#### Action item
Search term "data": please copy every line of the records below that contains it.
┌─ Records for processing
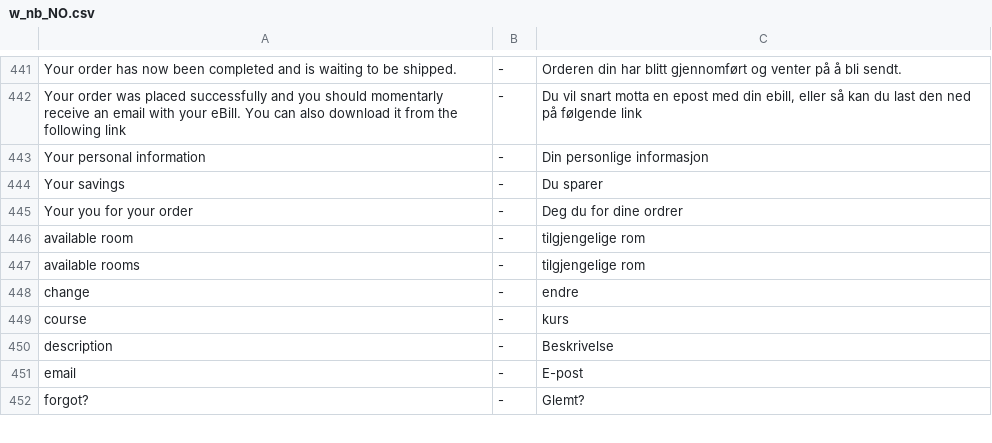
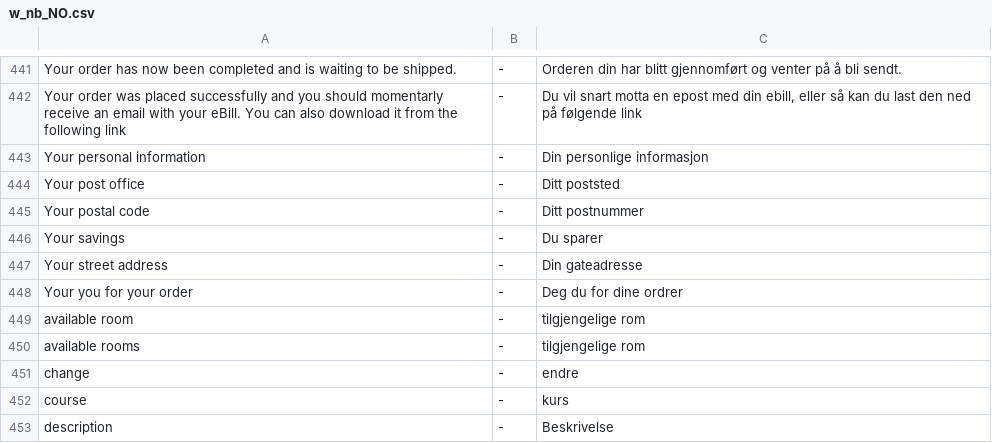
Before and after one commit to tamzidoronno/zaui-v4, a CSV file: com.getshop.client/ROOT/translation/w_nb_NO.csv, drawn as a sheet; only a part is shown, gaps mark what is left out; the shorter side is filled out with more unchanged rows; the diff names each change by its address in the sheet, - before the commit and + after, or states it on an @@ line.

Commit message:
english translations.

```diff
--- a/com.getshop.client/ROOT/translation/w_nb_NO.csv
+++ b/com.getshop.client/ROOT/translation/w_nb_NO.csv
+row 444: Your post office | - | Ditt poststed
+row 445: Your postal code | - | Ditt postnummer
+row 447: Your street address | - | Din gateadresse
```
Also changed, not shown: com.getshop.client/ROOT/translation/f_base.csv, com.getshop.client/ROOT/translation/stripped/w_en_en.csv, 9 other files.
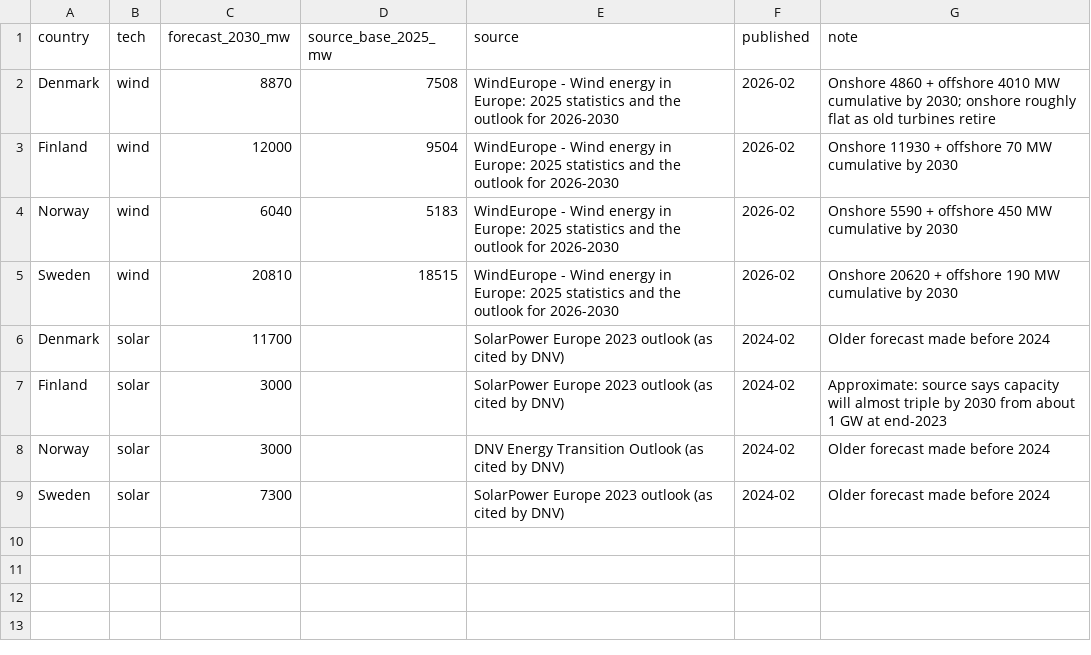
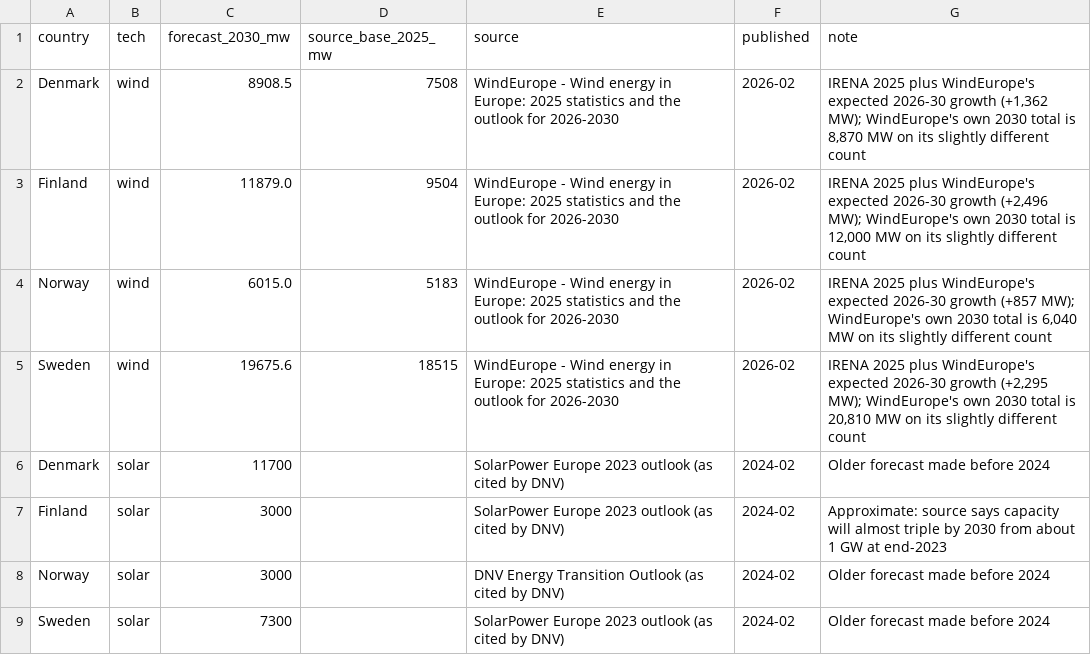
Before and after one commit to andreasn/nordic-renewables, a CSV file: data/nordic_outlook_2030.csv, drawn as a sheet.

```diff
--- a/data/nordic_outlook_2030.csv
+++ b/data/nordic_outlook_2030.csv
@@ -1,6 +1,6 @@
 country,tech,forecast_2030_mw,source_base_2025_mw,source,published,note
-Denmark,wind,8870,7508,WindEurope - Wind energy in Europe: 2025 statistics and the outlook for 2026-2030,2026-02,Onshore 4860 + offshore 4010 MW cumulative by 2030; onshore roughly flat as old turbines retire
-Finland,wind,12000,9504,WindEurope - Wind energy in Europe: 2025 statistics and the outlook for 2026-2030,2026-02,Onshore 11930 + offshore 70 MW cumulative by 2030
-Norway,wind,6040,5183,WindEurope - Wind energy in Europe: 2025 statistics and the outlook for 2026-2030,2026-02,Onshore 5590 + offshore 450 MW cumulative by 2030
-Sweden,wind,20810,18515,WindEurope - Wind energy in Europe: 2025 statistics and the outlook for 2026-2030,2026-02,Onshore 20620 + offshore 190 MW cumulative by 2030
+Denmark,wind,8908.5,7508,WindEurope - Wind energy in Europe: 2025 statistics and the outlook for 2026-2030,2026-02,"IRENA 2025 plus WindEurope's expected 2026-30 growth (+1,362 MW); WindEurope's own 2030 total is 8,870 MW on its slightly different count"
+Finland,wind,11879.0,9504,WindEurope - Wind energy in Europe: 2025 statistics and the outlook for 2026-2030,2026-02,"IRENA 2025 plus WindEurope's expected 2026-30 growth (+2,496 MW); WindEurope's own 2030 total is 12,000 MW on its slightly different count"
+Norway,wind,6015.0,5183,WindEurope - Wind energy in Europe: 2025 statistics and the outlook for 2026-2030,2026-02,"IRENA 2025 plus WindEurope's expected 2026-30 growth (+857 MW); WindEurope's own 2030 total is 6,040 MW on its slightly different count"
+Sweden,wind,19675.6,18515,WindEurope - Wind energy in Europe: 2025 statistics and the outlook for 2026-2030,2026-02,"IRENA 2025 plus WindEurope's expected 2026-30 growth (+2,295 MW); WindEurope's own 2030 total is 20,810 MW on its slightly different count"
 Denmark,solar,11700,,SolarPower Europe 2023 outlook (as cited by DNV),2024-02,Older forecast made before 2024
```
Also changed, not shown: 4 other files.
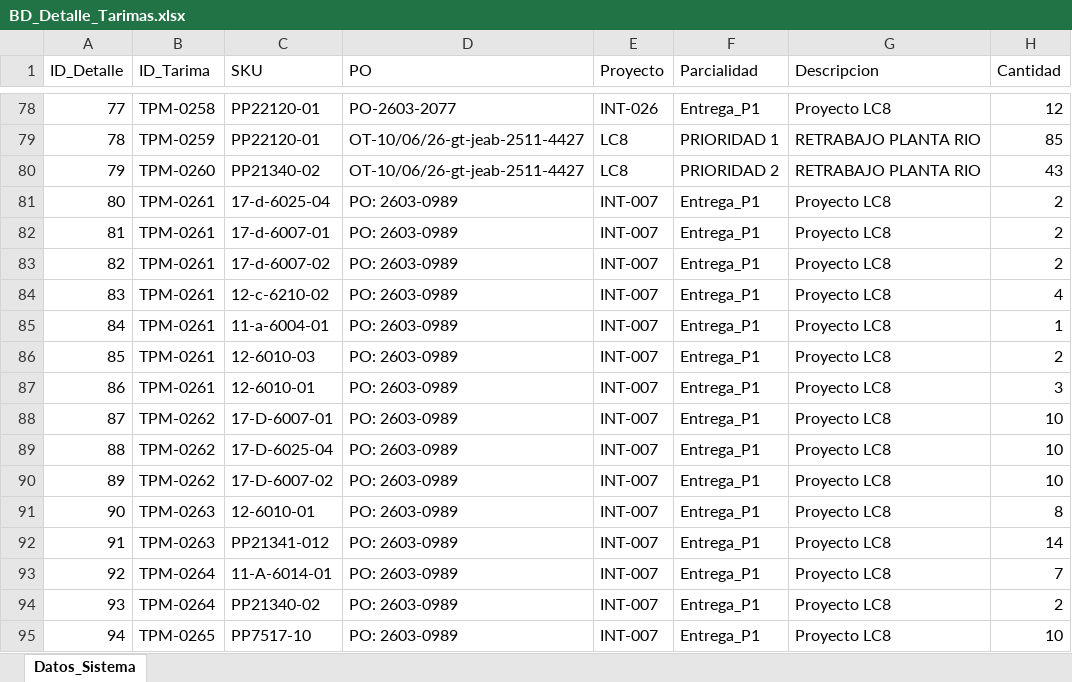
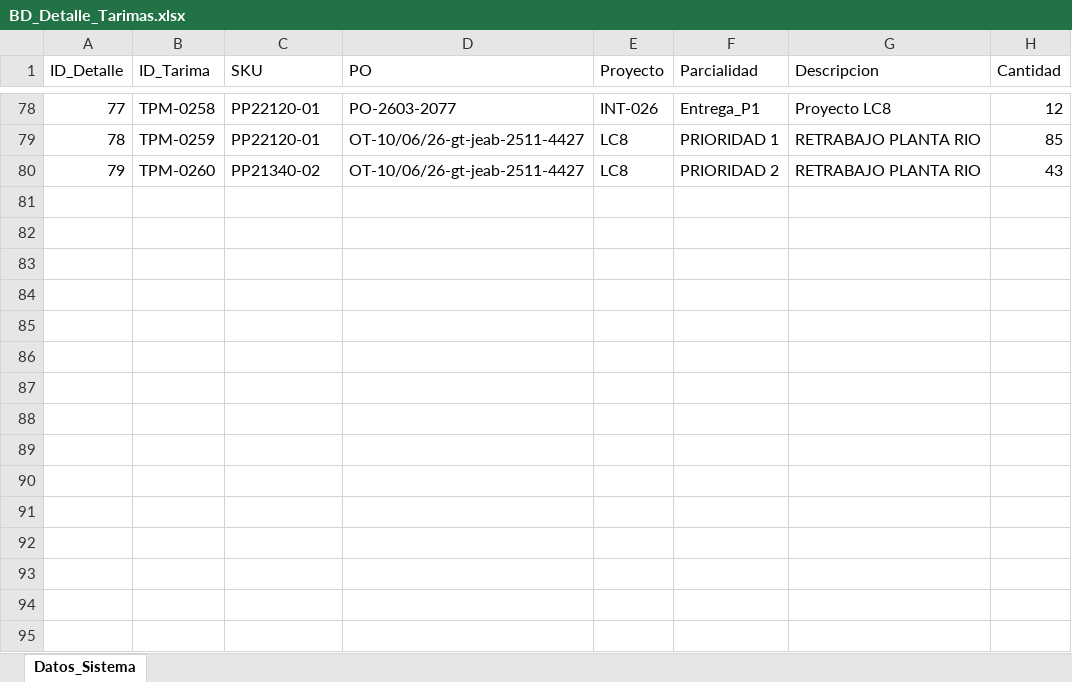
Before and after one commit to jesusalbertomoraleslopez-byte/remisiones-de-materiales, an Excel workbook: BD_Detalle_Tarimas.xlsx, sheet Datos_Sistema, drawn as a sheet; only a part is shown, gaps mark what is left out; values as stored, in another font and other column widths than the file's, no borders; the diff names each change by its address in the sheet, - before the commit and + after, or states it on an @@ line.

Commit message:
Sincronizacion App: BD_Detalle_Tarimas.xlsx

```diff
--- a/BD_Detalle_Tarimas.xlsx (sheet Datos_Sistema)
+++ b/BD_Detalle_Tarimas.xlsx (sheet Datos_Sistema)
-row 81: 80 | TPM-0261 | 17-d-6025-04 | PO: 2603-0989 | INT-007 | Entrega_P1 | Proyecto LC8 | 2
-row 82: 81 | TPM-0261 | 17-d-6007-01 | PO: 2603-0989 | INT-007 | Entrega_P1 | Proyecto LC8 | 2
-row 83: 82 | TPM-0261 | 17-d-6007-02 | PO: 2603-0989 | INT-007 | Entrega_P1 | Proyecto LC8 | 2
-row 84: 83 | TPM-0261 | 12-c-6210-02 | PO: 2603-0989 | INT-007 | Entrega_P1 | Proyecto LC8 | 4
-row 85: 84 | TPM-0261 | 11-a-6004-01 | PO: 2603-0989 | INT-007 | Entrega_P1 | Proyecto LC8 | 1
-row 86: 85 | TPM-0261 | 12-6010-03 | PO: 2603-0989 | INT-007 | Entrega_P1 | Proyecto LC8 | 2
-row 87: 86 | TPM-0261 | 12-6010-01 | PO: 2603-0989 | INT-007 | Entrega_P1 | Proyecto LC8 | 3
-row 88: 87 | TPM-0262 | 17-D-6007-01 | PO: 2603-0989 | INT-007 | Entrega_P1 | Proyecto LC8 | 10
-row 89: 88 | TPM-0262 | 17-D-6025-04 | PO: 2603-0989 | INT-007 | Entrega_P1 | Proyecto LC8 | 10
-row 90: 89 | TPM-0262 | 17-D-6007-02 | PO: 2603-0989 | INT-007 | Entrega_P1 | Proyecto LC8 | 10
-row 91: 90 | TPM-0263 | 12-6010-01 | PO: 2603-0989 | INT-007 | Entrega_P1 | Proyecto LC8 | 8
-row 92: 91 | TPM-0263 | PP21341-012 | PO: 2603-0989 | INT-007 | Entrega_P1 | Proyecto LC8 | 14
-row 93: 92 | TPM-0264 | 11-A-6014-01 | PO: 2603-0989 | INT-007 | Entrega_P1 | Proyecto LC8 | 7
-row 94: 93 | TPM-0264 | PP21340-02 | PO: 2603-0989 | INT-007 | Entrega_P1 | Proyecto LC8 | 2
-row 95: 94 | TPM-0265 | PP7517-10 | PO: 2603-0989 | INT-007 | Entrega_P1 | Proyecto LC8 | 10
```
└─
#### Result for this task
Before and after one commit to andreasn/nordic-renewables, a CSV file: data/nordic_outlook_2030.csv, drawn as a sheet.
--- a/data/nordic_outlook_2030.csv
+++ b/data/nordic_outlook_2030.csv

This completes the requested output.